EXTRACTED DATA Start Marker
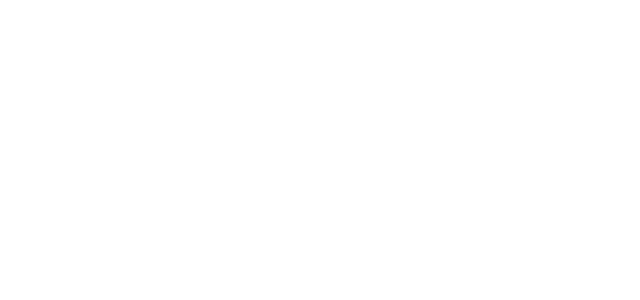
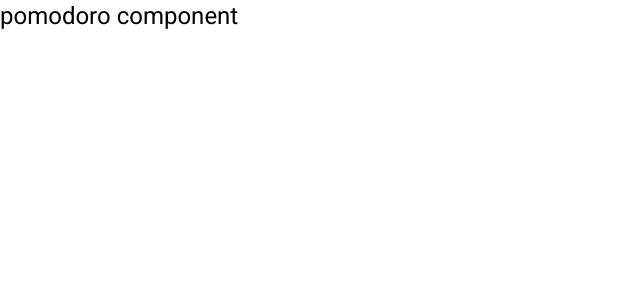
Before and after one commit to Crusale/pomodoro, an Angular app: page / in a window 1280 px wide. Shown: the top 300 px of the page, without its empty margins (0-640 px from the left). Built offline with nearby package versions, Linux system fonts and the light colour scheme.

Commit message:
feature(project-structure): add project structure, add pomodoro module

```diff
--- a/src/app/app.component.html
+++ b/src/app/app.component.html
@@ -1 +1,3 @@
+<app-pomodoro></app-pomodoro>
+
 <router-outlet></router-outlet>
--- /dev/null
+++ b/src/app/pages/pomodoro/pomodoro.component.html
@@ -0,0 +1 @@
+<h1>{{ pomodoro }}</h1>
--- /dev/null
+++ b/src/app/pages/pomodoro/pomodoro.component.ts
@@ -0,0 +1,10 @@
+import { Component } from '@angular/core'
+
+@Component({
+    selector: 'app-pomodoro',
+    templateUrl: './pomodoro.component.html',
+    styleUrls: ['./pomodoro.component.scss'],
+})
+export class PomodoroComponent {
+    pomodoro: string = 'pomodoro component'
+}
```
Also changed, not shown: src/app/app.module.ts (+9 -1 lines), src/app/pages/pomodoro/pomodoro.module.ts (added, +8 -0 lines), src/app/pages/pomodoro/pomodoro.component.scss (added).
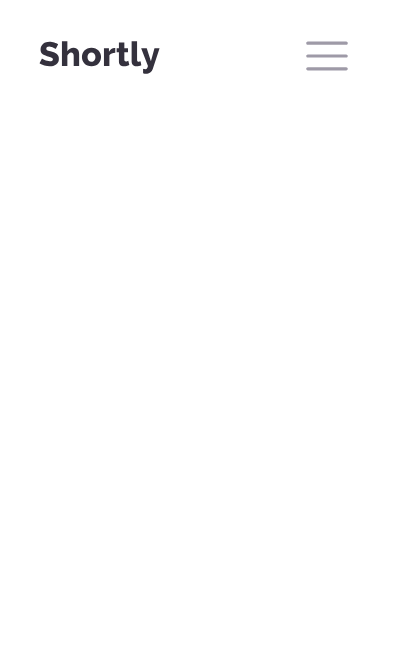
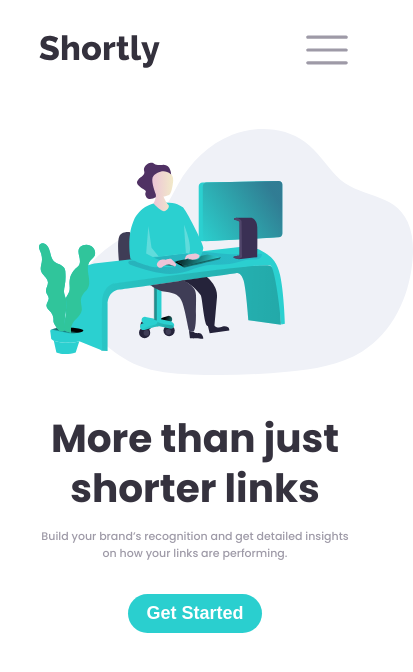
Before and after one commit to 0mar-5/Frontend-Mentor-Shortly-URL-shortening-API-Challenge, a React (Vite) app: page / in a window 390 px wide. Shown: the top 672 px of the page, 413 px wide, since content can reach past the window. Built offline with nearby package versions, Linux system fonts and the light colour scheme.

Commit message:
adding Hero section

```diff
--- a/src/App.css
+++ b/src/App.css
@@ -15,6 +15,7 @@
   --Primary-color-cyan: hsl(180, 66%, 49%);
   --Primary-color-darkViolet: hsl(257, 27%, 26%);
   --Neutral-color-VeryDarkViolet: hsl(260, 8%, 14%);
+  --Neutral-color-VeryDarkBlue: hsl(255, 11%, 22%);
   --Light-Gray-bg: hsl(245, 28%, 95%);
   --Neutral-color-Gray: hsl(0, 0%, 75%);
   --text-color-GrayishViolet: hsl(257, 7%, 63%);
--- a/src/App.jsx
+++ b/src/App.jsx
@@ -1,10 +1,14 @@
+import Hero from "./components/Hero/Hero";
 import Nav from "./components/Navigation/Nav";
 
 function App() {
   return (
-    <div>
+    <>
       <Nav />
-    </div>
+      <main>
+        <Hero />
+      </main>
+    </>
   );
 }
 
--- /dev/null
+++ b/src/components/Hero/Hero.css
@@ -0,0 +1,91 @@
+.section-hero {
+  margin-top: 2rem;
+  display: grid;
+  grid-template-columns: 1fr 1fr;
+  gap: 2.5rem;
+}
+
+.hero-text {
+  display: flex;
+  flex-direction: column;
+  justify-content: center;
+}
+
+.main-heading {
+  font-size: 4rem;
+  line-height: 1.3;
+  font-weight: bold;
+  color: var(--Neutral-color-VeryDarkBlue);
+}
+.hero-text p {
+  line-height: 1.5;
+  color: var(--text-color-GrayishViolet);
+}
+
+.btn {
+  align-self: flex-start;
+  margin-top: 1.5rem;
+  font-weight: 600;
+  font-size: 18px;
+  border: none;
+  background-color: var(--Primary-color-cyan);
+  padding: 0.7rem 1.4rem;
+  border-radius: 25px;
+  color: #fff;
+  text-decoration: none;
+}
+.btn:hover {
+  background-color: hsl(180, 84%, 52%);
+}
+
+.hero-img {
+  max-width: 120%;
+}
+
+/* Large devices (desktops, less than 1200px) */
+@media (max-width: 1235px) {
+  html {
+    font-size: 13px;
+  }
+}
+
+/* Medium devices (tablets, less than 1000px) */
+@media (max-width: 1000px) {
+  .main-heading {
+    font-size: 3.3rem;
+  }
+}
+
+/* Small devices (landscape phones, less than 835px) */
+@media (max-width: 835px) {
+  .main-heading {
+    font-size: 2.8rem;
+  }
+  .hero-text p {
+    font-size: 12px;
+  }
+}
+
+@media (max-width: 715px) {
+  .section-hero {
+    grid-template-columns: 1fr;
+  }
+  .main-heading {
+    font-size: 3rem;
+  }
+  .img-container {
+    grid-row: 1;
+  }
+
+  .hero-text {
+    text-align: center;
+    gap: 1rem;
+  }
+  .hero-text p {
+    font-size: 11px;
+  }
+
+  .btn {
+    align-self: center;
+  }
+}
--- /dev/null
+++ b/src/components/Hero/Hero.jsx
@@ -0,0 +1,22 @@
+import heroImg from "../../images/illustration-working.svg";
+import "./Hero.css";
+function Hero() {
+  return (
+    <section className="section-hero container">
+      <div className="hero-text">
+        <h1 className="main-heading"> More than just shorter links</h1>
+        <p>
+          Build your brand’s recognition and get detailed insights on how your
+          links are performing.
+        </p>
+        <button className="btn">Get Started</button>
+      </div>
+
+      <div className="img-container">
+        <img className="hero-img" src={heroImg} alt="hero img" />
+      </div>
+    </section>
+  );
+}
+
+export default Hero;
```
Also changed, not shown: src/images/illustration-working.svg (added).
EXTRACTED DATA End Marker
**EXERCISE DETAILS**. Could you give the listing again exactly, minus its pictures?

**YOUR RESPONSE**.
Before and after one commit to Crusale/pomodoro, an Angular app: page / in a window 1280 px wide. Shown: the top 300 px of the page, without its empty margins (0-640 px from the left). Built offline with nearby package versions, Linux system fonts and the light colour scheme.

Commit message:
feature(project-structure): add project structure, add pomodoro module

```diff
--- a/src/app/app.component.html
+++ b/src/app/app.component.html
@@ -1 +1,3 @@
+<app-pomodoro></app-pomodoro>
+
 <router-outlet></router-outlet>
--- /dev/null
+++ b/src/app/pages/pomodoro/pomodoro.component.html
@@ -0,0 +1 @@
+<h1>{{ pomodoro }}</h1>
--- /dev/null
+++ b/src/app/pages/pomodoro/pomodoro.component.ts
@@ -0,0 +1,10 @@
+import { Component } from '@angular/core'
+
+@Component({
+    selector: 'app-pomodoro',
+    templateUrl: './pomodoro.component.html',
+    styleUrls: ['./pomodoro.component.scss'],
+})
+export class PomodoroComponent {
+    pomodoro: string = 'pomodoro component'
+}
```
Also changed, not shown: src/app/app.module.ts (+9 -1 lines), src/app/pages/pomodoro/pomodoro.module.ts (added, +8 -0 lines), src/app/pages/pomodoro/pomodoro.component.scss (added).
Before and after one commit to 0mar-5/Frontend-Mentor-Shortly-URL-shortening-API-Challenge, a React (Vite) app: page / in a window 390 px wide. Shown: the top 672 px of the page, 413 px wide, since content can reach past the window. Built offline with nearby package versions, Linux system fonts and the light colour scheme.

Commit message:
adding Hero section

```diff
--- a/src/App.css
+++ b/src/App.css
@@ -15,6 +15,7 @@
   --Primary-color-cyan: hsl(180, 66%, 49%);
   --Primary-color-darkViolet: hsl(257, 27%, 26%);
   --Neutral-color-VeryDarkViolet: hsl(260, 8%, 14%);
+  --Neutral-color-VeryDarkBlue: hsl(255, 11%, 22%);
   --Light-Gray-bg: hsl(245, 28%, 95%);
   --Neutral-color-Gray: hsl(0, 0%, 75%);
   --text-color-GrayishViolet: hsl(257, 7%, 63%);
--- a/src/App.jsx
+++ b/src/App.jsx
@@ -1,10 +1,14 @@
+import Hero from "./components/Hero/Hero";
 import Nav from "./components/Navigation/Nav";
 
 function App() {
   return (
-    <div>
+    <>
       <Nav />
-    </div>
+      <main>
+        <Hero />
+      </main>
+    </>
   );
 }
 
--- /dev/null
+++ b/src/components/Hero/Hero.css
@@ -0,0 +1,91 @@
+.section-hero {
+  margin-top: 2rem;
+  display: grid;
+  grid-template-columns: 1fr 1fr;
+  gap: 2.5rem;
+}
+
+.hero-text {
+  display: flex;
+  flex-direction: column;
+  justify-content: center;
+}
+
+.main-heading {
+  font-size: 4rem;
+  line-height: 1.3;
+  font-weight: bold;
+  color: var(--Neutral-color-VeryDarkBlue);
+}
+.hero-text p {
+  line-height: 1.5;
+  color: var(--text-color-GrayishViolet);
+}
+
+.btn {
+  align-self: flex-start;
+  margin-top: 1.5rem;
+  font-weight: 600;
+  font-size: 18px;
+  border: none;
+  background-color: var(--Primary-color-cyan);
+  padding: 0.7rem 1.4rem;
+  border-radius: 25px;
+  color: #fff;
+  text-decoration: none;
+}
+.btn:hover {
+  background-color: hsl(180, 84%, 52%);
+}
+
+.hero-img {
+  max-width: 120%;
+}
+
+/* Large devices (desktops, less than 1200px) */
+@media (max-width: 1235px) {
+  html {
+    font-size: 13px;
+  }
+}
+
+/* Medium devices (tablets, less than 1000px) */
+@media (max-width: 1000px) {
+  .main-heading {
+    font-size: 3.3rem;
+  }
+}
+
+/* Small devices (landscape phones, less than 835px) */
+@media (max-width: 835px) {
+  .main-heading {
+    font-size: 2.8rem;
+  }
+  .hero-text p {
+    font-size: 12px;
+  }
+}
+
+@media (max-width: 715px) {
+  .section-hero {
+    grid-template-columns: 1fr;
+  }
+  .main-heading {
+    font-size: 3rem;
+  }
+  .img-container {
+    grid-row: 1;
+  }
+
+  .hero-text {
+    text-align: center;
+    gap: 1rem;
+  }
+  .hero-text p {
+    font-size: 11px;
+  }
+
+  .btn {
+    align-self: center;
+  }
+}
--- /dev/null
+++ b/src/components/Hero/Hero.jsx
@@ -0,0 +1,22 @@
+import heroImg from "../../images/illustration-working.svg";
+import "./Hero.css";
+function Hero() {
+  return (
+    <section className="section-hero container">
+      <div className="hero-text">
+        <h1 className="main-heading"> More than just shorter links</h1>
+        <p>
+          Build your brand’s recognition and get detailed insights on how your
+          links are performing.
+        </p>
+        <button className="btn">Get Started</button>
+      </div>
+
+      <div className="img-container">
+        <img className="hero-img" src={heroImg} alt="hero img" />
+      </div>
+    </section>
+  );
+}
+
+export default Hero;
```
Also changed, not shown: src/images/illustration-working.svg (added).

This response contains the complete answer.